Monkey Business

Apparently it’s emotional support animal week here at Barrier Free Travels, as now we have a service monkey in the news.

Debby Rose is suing the Springfield-Greene County Health Department because she alleges they lacked the authority to determine if her emotional support monkey qualifies as a service animal under the Americans with Disabilities Act (ADA).

Apparently Ms. Rose is prone to panic attacks when out in public, and somehow her 10-year old old bonnet macaque helps alleviate them. I assume that local merchants approached the health department, asking for some sort of clarification about the rules regarding emotional support animals. To that end, the health department sent out a letter to local restaurants and grocery stores advising them that Ms. Rose’s monkey did not qualify as a service animal, and they were not required to accommodate it/her.

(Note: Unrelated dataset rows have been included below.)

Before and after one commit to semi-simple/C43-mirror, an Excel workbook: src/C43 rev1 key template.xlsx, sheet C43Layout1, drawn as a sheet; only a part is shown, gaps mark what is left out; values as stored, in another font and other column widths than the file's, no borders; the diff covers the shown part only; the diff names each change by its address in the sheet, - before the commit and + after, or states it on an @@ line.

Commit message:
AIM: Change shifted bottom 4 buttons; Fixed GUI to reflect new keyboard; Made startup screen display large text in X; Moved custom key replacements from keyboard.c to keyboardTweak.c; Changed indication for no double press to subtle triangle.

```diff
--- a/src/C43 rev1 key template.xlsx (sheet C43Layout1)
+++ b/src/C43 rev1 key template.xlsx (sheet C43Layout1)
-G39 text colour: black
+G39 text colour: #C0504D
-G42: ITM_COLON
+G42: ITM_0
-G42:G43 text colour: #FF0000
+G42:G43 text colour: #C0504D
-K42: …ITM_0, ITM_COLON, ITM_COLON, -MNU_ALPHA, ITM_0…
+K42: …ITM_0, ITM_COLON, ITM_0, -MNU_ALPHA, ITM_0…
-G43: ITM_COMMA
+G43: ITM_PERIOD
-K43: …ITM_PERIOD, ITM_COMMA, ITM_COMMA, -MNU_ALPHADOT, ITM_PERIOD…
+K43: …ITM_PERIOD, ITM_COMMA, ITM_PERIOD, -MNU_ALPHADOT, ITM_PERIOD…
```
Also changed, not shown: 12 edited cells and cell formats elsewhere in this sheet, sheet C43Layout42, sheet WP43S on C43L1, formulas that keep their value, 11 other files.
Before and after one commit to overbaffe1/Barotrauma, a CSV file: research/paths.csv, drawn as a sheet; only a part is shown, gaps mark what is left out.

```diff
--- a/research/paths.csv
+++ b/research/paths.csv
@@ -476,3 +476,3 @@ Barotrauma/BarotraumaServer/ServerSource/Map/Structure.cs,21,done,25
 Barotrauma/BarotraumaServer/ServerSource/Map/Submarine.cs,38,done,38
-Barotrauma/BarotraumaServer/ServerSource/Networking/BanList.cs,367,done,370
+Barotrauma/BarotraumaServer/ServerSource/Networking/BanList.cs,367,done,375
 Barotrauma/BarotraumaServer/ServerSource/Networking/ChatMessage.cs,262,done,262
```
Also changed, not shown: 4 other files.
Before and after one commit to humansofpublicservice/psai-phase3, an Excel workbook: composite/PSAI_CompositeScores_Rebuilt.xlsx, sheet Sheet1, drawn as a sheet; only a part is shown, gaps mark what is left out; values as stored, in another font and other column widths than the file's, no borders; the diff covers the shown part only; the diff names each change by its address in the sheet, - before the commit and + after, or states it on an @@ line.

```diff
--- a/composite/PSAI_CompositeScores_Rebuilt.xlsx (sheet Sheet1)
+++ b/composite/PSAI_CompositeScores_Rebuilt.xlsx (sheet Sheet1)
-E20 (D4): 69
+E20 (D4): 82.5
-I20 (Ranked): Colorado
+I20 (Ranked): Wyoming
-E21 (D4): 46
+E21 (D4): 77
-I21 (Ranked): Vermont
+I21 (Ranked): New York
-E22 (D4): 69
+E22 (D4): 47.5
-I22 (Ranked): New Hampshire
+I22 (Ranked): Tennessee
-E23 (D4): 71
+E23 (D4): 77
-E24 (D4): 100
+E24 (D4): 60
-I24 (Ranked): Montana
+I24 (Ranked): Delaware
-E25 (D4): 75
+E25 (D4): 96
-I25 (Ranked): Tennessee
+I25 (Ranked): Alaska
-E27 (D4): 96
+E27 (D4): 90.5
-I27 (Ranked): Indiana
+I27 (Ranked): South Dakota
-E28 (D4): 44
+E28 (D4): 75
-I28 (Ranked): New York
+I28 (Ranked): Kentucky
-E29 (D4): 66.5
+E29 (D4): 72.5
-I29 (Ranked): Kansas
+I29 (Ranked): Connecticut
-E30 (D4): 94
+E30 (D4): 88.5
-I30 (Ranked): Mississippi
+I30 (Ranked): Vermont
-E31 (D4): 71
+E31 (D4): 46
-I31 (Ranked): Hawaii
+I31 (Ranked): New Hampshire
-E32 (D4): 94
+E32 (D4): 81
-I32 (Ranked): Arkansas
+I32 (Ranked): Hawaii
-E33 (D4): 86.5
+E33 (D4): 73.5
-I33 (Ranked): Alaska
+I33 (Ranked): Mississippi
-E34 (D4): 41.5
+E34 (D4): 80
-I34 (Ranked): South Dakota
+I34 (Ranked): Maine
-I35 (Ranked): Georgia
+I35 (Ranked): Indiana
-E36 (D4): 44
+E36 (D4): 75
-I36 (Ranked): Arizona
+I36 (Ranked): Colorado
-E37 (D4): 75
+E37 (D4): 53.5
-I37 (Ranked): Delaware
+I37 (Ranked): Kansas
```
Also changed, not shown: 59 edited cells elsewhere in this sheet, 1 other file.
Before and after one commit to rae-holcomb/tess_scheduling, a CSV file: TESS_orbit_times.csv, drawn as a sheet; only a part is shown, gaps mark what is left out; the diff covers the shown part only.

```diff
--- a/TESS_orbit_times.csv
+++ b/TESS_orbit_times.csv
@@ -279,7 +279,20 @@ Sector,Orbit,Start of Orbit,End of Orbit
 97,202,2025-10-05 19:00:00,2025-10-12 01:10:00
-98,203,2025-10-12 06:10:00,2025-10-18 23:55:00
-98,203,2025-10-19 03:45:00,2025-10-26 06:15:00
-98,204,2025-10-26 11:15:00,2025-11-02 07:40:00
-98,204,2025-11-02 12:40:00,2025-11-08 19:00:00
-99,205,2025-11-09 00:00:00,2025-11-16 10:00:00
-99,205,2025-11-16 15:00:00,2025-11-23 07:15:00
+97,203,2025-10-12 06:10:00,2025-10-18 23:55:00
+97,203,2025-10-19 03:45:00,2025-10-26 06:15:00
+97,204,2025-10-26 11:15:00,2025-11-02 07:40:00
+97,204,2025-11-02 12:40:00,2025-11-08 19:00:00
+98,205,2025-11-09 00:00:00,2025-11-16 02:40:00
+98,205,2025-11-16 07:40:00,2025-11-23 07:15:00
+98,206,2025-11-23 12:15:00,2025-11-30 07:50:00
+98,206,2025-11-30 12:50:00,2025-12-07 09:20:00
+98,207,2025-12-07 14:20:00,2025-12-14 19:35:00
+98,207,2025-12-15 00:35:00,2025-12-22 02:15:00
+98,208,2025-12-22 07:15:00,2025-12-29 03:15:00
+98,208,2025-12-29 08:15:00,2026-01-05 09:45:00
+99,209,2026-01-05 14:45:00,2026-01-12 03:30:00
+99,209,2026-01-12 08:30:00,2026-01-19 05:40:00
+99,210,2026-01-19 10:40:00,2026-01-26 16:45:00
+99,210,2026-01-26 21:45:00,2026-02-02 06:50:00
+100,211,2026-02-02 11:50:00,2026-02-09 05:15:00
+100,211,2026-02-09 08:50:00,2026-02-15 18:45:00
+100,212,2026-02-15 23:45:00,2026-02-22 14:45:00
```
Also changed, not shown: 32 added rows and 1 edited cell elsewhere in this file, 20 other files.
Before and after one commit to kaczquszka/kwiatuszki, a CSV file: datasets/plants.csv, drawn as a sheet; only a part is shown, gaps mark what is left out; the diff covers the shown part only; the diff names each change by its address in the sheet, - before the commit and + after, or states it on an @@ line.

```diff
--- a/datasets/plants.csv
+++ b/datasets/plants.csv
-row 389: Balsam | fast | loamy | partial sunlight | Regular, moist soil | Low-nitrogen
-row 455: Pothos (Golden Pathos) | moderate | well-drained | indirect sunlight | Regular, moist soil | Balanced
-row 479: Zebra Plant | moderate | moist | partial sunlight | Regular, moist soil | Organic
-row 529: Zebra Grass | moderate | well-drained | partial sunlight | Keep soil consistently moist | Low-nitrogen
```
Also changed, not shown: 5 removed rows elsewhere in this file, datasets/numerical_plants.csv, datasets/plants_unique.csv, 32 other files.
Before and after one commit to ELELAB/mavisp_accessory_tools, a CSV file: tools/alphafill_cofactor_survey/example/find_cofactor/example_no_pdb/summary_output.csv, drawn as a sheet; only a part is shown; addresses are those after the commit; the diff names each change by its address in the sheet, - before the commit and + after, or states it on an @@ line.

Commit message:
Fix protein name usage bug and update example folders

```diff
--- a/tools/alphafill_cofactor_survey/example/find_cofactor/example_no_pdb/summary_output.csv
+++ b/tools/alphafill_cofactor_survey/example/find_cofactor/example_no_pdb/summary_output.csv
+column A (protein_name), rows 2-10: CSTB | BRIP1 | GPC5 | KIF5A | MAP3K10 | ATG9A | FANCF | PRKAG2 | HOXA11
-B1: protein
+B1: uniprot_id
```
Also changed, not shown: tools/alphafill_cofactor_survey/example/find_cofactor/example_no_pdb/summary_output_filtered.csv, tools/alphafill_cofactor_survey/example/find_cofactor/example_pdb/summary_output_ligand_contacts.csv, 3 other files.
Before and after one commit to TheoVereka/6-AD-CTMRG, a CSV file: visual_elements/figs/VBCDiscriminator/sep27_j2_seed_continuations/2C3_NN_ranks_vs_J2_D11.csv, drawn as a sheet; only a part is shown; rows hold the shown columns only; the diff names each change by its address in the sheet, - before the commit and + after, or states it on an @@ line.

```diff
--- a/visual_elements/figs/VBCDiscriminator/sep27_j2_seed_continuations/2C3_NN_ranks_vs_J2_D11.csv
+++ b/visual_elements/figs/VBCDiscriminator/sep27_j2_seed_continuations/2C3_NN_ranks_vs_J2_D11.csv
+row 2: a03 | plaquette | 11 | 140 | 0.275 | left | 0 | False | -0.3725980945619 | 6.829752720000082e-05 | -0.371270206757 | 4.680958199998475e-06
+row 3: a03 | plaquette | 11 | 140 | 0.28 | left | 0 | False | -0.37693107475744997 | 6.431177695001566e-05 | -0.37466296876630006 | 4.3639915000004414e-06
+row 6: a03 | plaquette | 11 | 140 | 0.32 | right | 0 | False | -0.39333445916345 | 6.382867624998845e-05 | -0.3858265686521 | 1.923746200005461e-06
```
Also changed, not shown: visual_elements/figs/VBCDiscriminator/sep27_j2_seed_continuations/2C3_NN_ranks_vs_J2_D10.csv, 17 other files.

She’s also suing Cox Health for prohibiting her from taking the monkey to nursing classes and Wal-Mart for denying her and Richard access to the store.

Yes, I said nursing classes.

Apparently this isn’t Ms. Rose’s first foray into the legal arena, as she filed a similar complaint with the Missouri Commission on Human Rights in 2006. They ruled in favor of the health department.

Which brings us back to the issue of emotional support animals. Are they covered under the ADA (outside of fair housing issues)? The DOJ has been very adamant about their position on this matter, even to the point of clarifying it in the recently released NPRM.

From the June 17, 2008 issue of the Federal Register:

The Department is proposing new regulatory text in ? 35.104 to formalize its position on emotional support or comfort animals, which is that ”[a]nimals whose sole function is to provide emotional support, comfort, therapy, companionship, therapeutic benefits, or promote emotional wellbeing are not service animals.”

So, in a word, no.

Now don’t get me wrong, a monkey can be considered a service animal, if perhaps it performs a specific task, like picking up objects or opening doors; however “calming a person down” clearly falls under the umbrella of emotional support, wellbeing and comfort.

And before I’m inundated with e-mails claiming that I’m an animal hater; take a gander at my bio photo and notice that I’m holding an animal myself.

But I do really hate to see cases like this emerge, as they tend to damage the credibility of those folks who have legitimate service animals.

I’d be willing to place money on which way this case will go. The same way it went in 2006!